** What the task requires **
Look through the records below, and copy out every line that holds the string "required".

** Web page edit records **
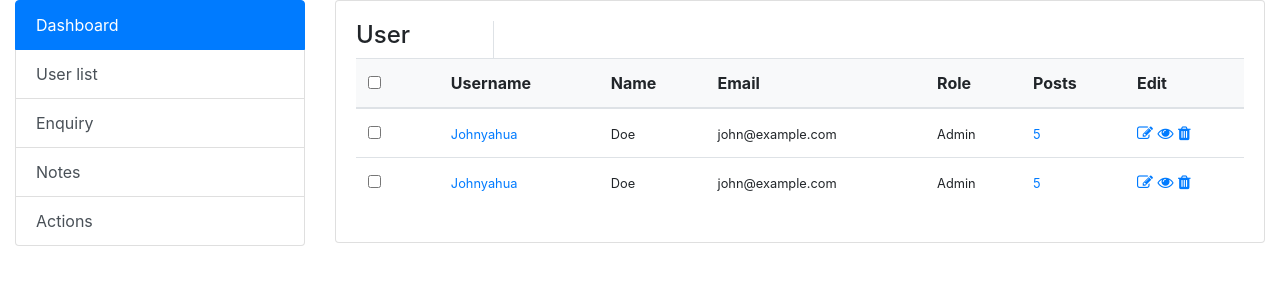
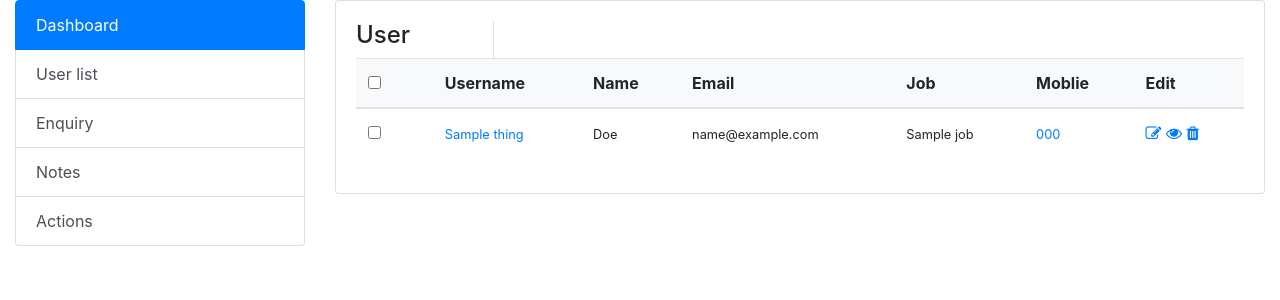
Before and after one commit to Tahsin-Ahmed52225/INVOICE-Django-Argon, a Django app: template templates/dashboard.html in a window 1280 px wide. Shown: the top 300 px of the page. Run offline with Django 3.2, Linux system fonts and the light colour scheme; the template is opened without the code that fills it: most values are stand-ins (such as "Sample title", 1, 10 or a date in 2020); some libraries are stand-ins or nearby versions.

Commit message:
Dashboard  updated

```diff
--- a/templates/dashboard.html
+++ b/templates/dashboard.html
@@ -45,12 +45,13 @@
                                     <th>Username</th>
                                     <th>Name</th>
                                     <th>Email</th>
-                                    <th>Role</th>
-                                    <th>Posts</th>
+                                    <th>Job</th>
+                                    <th>Moblie</th>
                                     <th>Edit</th>
                                   </tr>
                                 </thead>
                                 <tbody>
+                                {% for things in all %}
                                   <tr>
                                     <td>
                                         <div class="form-check-inline">
@@ -59,36 +60,19 @@
                                            </label>
                                        </div>
                                     </td>
-                                    <td><a href="#"><small>Johnyahua</small></a></td>
+                                    <td><a href="#"><small>{{things.name}}</small></a></td>
                                     <td><small>Doe</small></td>
-                                    <td><small>john@example.com</small></td>
-                                    <td><small>Admin</small></td>
-                                    <td><a href="#"><small>5</small></a></td>
+                                    <td><small>{{things.email}}</small></td>
+                                    <td><small>{{things.job}}</small></td>
+                                    <td><a href="#"><small>{{things.phone}}</small></a></td>
                                     <td>
                                         <a href="#"><i class="fa fa-pencil-square-o"></i></a>
                                         <a href="#"><i class="fa fa-eye"></i></a>
                                         <a href="#"><i class="fa fa-trash"></i></a>
                                     </td>
                                   </tr>
-                                  <tr>
-                                    <td>
-                                        <div class="form-check-inline">
-                                          <label class="form-check-label">
-                                            <input type="checkbox" class="form-check-input" value="">
-                                           </label>
-                                       </div>
-                                    </td>
-                                    <td><a href="#"><small>Johnyahua</small></a></td>
-                                    <td><small>Doe</small></td>
-                                    <td><small>john@example.com</small></td>
-                                    <td><small>Admin</small></td>
-                                    <td><a href="#"><small>5</small></a></td>
-                                    <td>
-                                        <a href="#"><i class="fa fa-pencil-square-o"></i></a>
-                                        <a href="#"><i class="fa fa-eye"></i></a>
-                                        <a href="#"><i class="fa fa-trash"></i></a>
-                                    </td>
-                                  </tr>
+                                  {% endfor %}
+
 
 
                                 </tbody>
```
Also changed, not shown: login/views.py (+7 -2 lines), db.sqlite3.
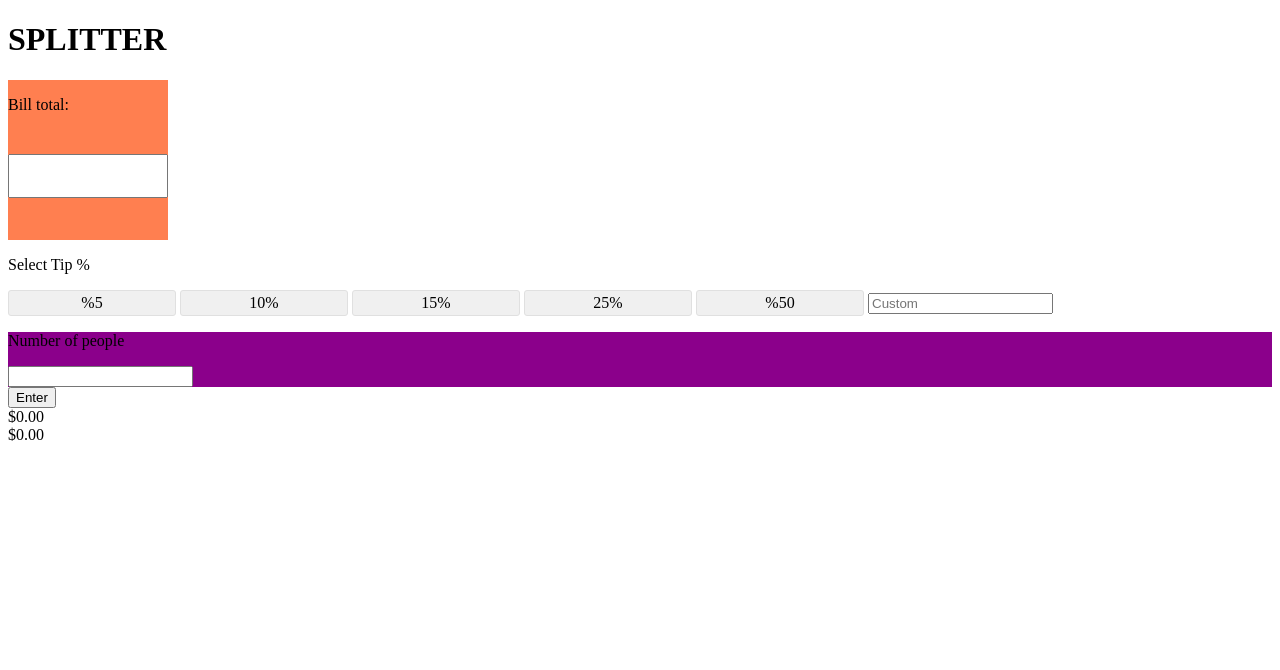
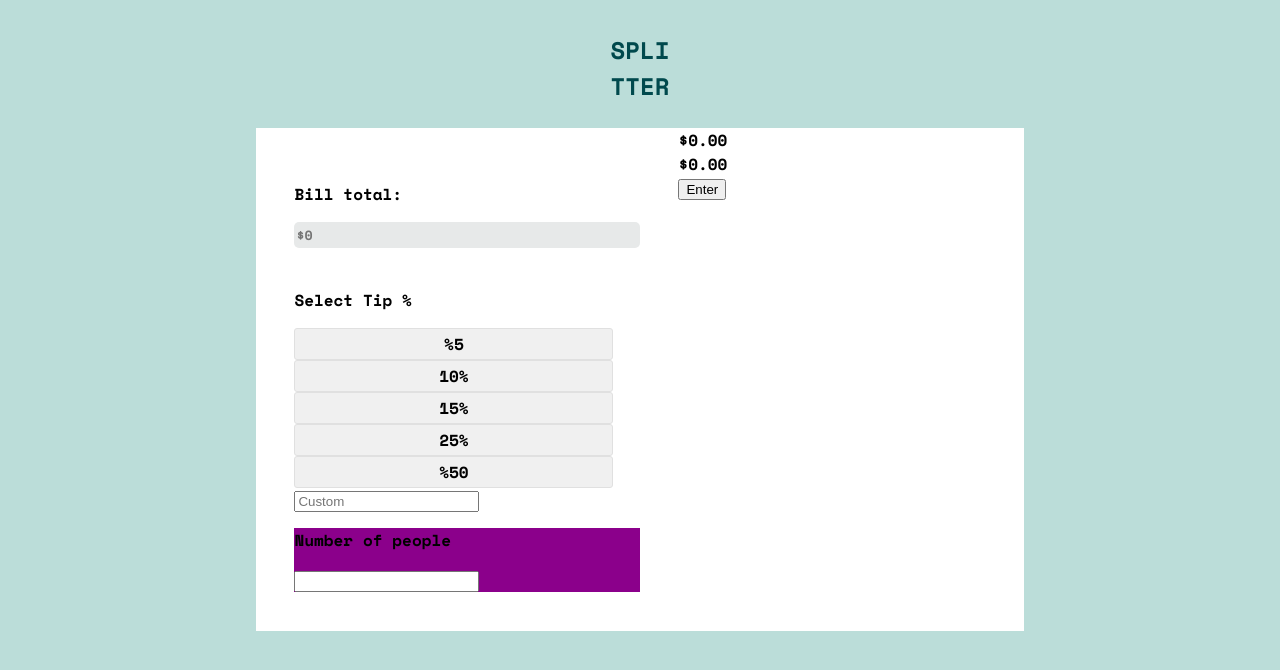
Before and after one commit to DanielAlejandro2605/Tip-Calculator, a plain HTML site: page tip-calculator-app-main/index.html in a window 1280 px wide. Drawn offline with nearby package versions, Linux system fonts and the light colour scheme.

Commit message:
Advance in the design

```diff
--- a/tip-calculator-app-main/index.html
+++ b/tip-calculator-app-main/index.html
@@ -16,14 +16,14 @@
 </head>
 <body>
     <header>
-      <h1>SPLITTER</h1>
+      <h1>SPLI<br>TTER</h1>
     </header>
     <div id="main_container">
-        <div id="data container">
+        <div id="data_container">
             <form>
                 <div id="bill_total_container">
                     <p>Bill total:</p>
-                    <input type="text" id="fname" size="20" name="fname"><br></div>
+                    <input placeholder="$0"type="text" id="fname" size="20" name="fname"><br></div>
                 <div id="percentage_container">
                     <p>Select Tip %</p>
                     <input type="radio" name="buttonGroup" value="5" id="one"><label for="one">%5</label>
@@ -37,12 +37,12 @@
                     <p>Number of people</p>
                     <input type="text" id="email" size="20" name="mail">
                 </div>
-                <input type="button" value="Enter" onclick="verifyValues()">
             </form>
         </div>
         <div id="result_container">
             <div id="tip_amount_container">$0.00</div>
             <div id="total_per_person_container">$0.00</div>
+            <input id="action_button"type="button" value="Enter" onclick="mainFunction()">
         </div>
     </div>
     <script src="./script/script.js" type="text/javascript"></script>
--- a/tip-calculator-app-main/script/script.js
+++ b/tip-calculator-app-main/script/script.js
@@ -3,21 +3,25 @@ let document_innerHTML = document.body.innerHTML;
 function resetAutomatic(){
     document.body.innerHTML = document_innerHTML;
 }
-function verifyValues(){
+function mainFunction(){
     let array = getValues();
     let bill_total = array[0];
     let percentage = array[1];
     let number_of_people = array[2];
 
-    if(verifyBillTotalField(bill_total, percentage, number_of_people)){
+    if(verifyValues(bill_total, percentage, number_of_people)){
         bill_total = Number(bill_total);
         percentage = Number(percentage);
         number_of_people = Number(number_of_people);
         tipCalculator(bill_total, percentage, number_of_people);
+
+        setTimeout(() => {
+            resetAutomatic();
+        }, 3500);
     } else{
         setTimeout(() => {
             resetAutomatic();
-        }, 5000);
+        }, 4000);
     }
 }
 function putValues(tip_amount, total_per_person){
@@ -31,7 +35,7 @@ function tipCalculator(bill_total, percentage, number_of_people){
     let total_per_person = (bill_total / number_of_people + tip_amount).toFixed(2);
     putValues(tip_amount, total_per_person);
 }
-function verifyBillTotalField(bill_total, percentage, number_of_people){
+function verifyValues(bill_total, percentage, number_of_people){
     let container_bill_total = document.getElementById('bill_total_container');
     let container_percentage = document.getElementById('percentage_container');
     let container_people = document.getElementById('people_container');
--- a/tip-calculator-app-main/styles/styles.css
+++ b/tip-calculator-app-main/styles/styles.css
@@ -1,3 +1,59 @@
+@import url('https://fonts.googleapis.com/css2?family=Space+Mono:wght@700&display=swap');
+:root{
+  --background: hsl(172, 34%, 80%);
+  --title-color: hsl(183, 100%, 15%);
+  --container-background: hsl(0, 0%, 100%);
+}
+html{
+  max-width: 100%;
+  max-height: 100%;
+}
+body{
+  margin: 0;
+  font-family: 'Space Mono', monospace;
+  background-color: var(--background);
+}
+header{
+  width: 100%;
+  height: 6rem;
+  margin-top: 2rem;
+  color:  var(--title-color);
+  font-size: 12px;
+  text-align: center;
+  background-color: inherit;
+}
+#main_container{
+  width: 60%;
+  height: 60%;
+  margin: 0% 20% 0% 20%;
+  background-color: var(--container-background);
+  display: flex;
+}
+#data_container{
+  width: 50%;
+  padding: 5%;
+  /* background-color: darkred; */
+}
+#bill_total_container{
+  display: flex;
+  flex-wrap: wrap;
+  width: 100%;
+}
+#bill_total_container p{
+  width: 80%;
+}
+#bill_total_container input{
+  width: 100%;
+  height: 1.5rem;
+  border-radius: 5px;
+  border: 0px;
+  background-color: hsl(189,6%,91%);
+  font-family: 'Space Mono', monospace;
+}
+
+#result_container{
+  width: 50%;
+}
 input[type='radio'][name='buttonGroup'] {
     display:none;
 }
@@ -7,7 +63,7 @@ label {
   border:1px solid #e0e0e0;
   border-radius:3px;
   background-color:#F0F0F0;
-  width: 10em;
+  width: 90%;
   text-align:center;
 }
 
@@ -16,19 +72,7 @@ label {
 input[type='radio'][name='buttonGroup']:checked + label {
     background-color: blue;
 }
-#bill_total_container{
-  display: flex;
-  flex-wrap: wrap;
-  width: 10rem;
-  height: 10rem;
-  background-color: coral;
-}
-#bill_total_container p{
-  width: 80%;
-}
-#bill_total_container input{
-  width: 100%;
-}
+
 span{
   position: relative;
   font-size: 14px;
```
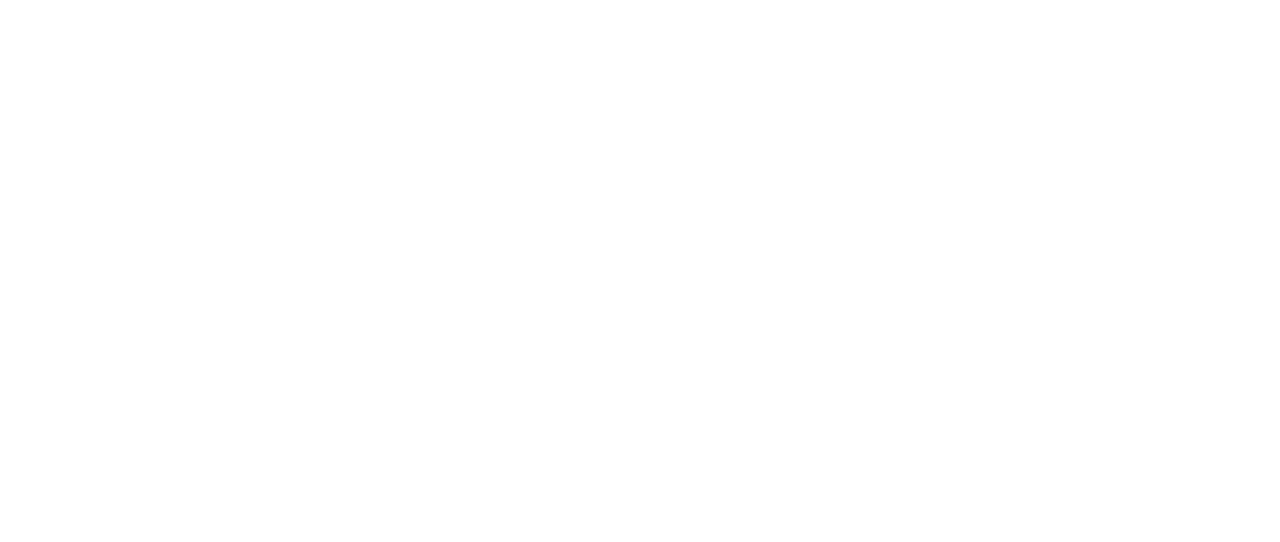
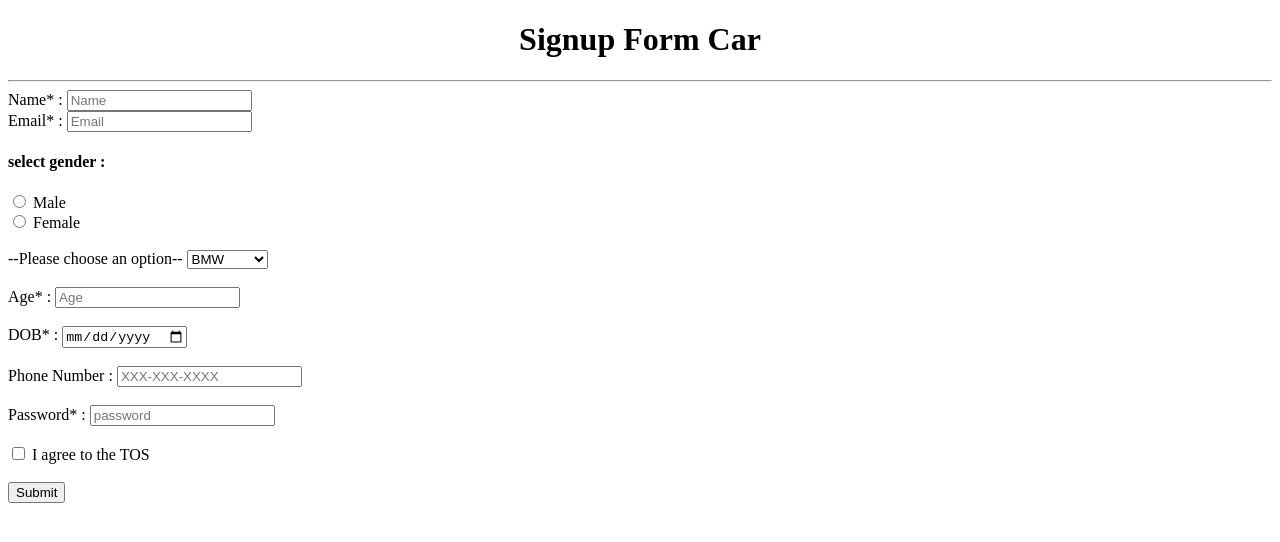
Before and after one commit to acciojob/signup-form-car-prakashon007, a website: page main.html in a window 1280 px wide. Drawn offline with Linux system fonts and the light colour scheme.

Commit message:
created a submission

```diff
--- a/main.html
+++ b/main.html
@@ -8,6 +8,55 @@
 
 <body>
 	<!-- the entire body must be written by student -->
+	<h1><center>Signup Form Car</center></h1>
+	<hr>
+	<form action="/submit" method="post">
+      <label for="name">Name* :</label>
+		<input required typr="text" name="name" id="name" placeholder="Name">
+	<br>
+		<label for="email">Email* :</label>
+		<input required typr="email" name="email" id="email" placeholder="Email">
+    <br>
+		<h4>select gender :</h4>
+		<input required type="radio" name="gender" id="gender_m">
+		<label for="gender_m">Male</label>
+		<br>
+
+		<input required type="radio" name="gender" id="gender_f">
+		<label for="gender_f">Female</label>
+		<br>
+		<br>
+		<label for="cars">--Please choose an option--</label>
+		<select required id="cars">
+
+			<option  value="BMW">BMW</option>
+			<option value="Audi">Audi</option>
+			<option  value="BMW">Mercedez</option>
+		</select>
+
+		<br>
+		<br>
+		<label for="age">Age* :</label>
+		<input required typr="text" name="age" id="age" placeholder="Age">
+		<br>
+		<br>
+		<label for="dob">DOB* :</label>
+		<input required type="date" name="dob" id="dob">
+		<br>
+		<br>
+	    <label for="tel">Phone Number :</label>
+		<input typr="text" name="tel" id="tel" placeholder="XXX-XXX-XXXX">
+		<br><br>
+		<label for="password">Password* :</label>
+		<input required typr="password" name="password" id="password" placeholder="password">
+		<br>
+		<br>
+		<input type="checkbox" name="tos" id="tos">
+		<label for="tos">I agree to the TOS</label>
+		<br>
+		<br>
+		<input type="submit">
+	</form>
     <script type="text/javascript" src="./script.js">
 </script>
 
```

** Response for this exercise **
+		<input required typr="text" name="name" id="name" placeholder="Name">
+		<input required typr="email" name="email" id="email" placeholder="Email">
+		<input required type="radio" name="gender" id="gender_m">
+		<input required type="radio" name="gender" id="gender_f">
+		<select required id="cars">
+		<input required typr="text" name="age" id="age" placeholder="Age">
+		<input required type="date" name="dob" id="dob">
+		<input required typr="password" name="password" id="password" placeholder="password">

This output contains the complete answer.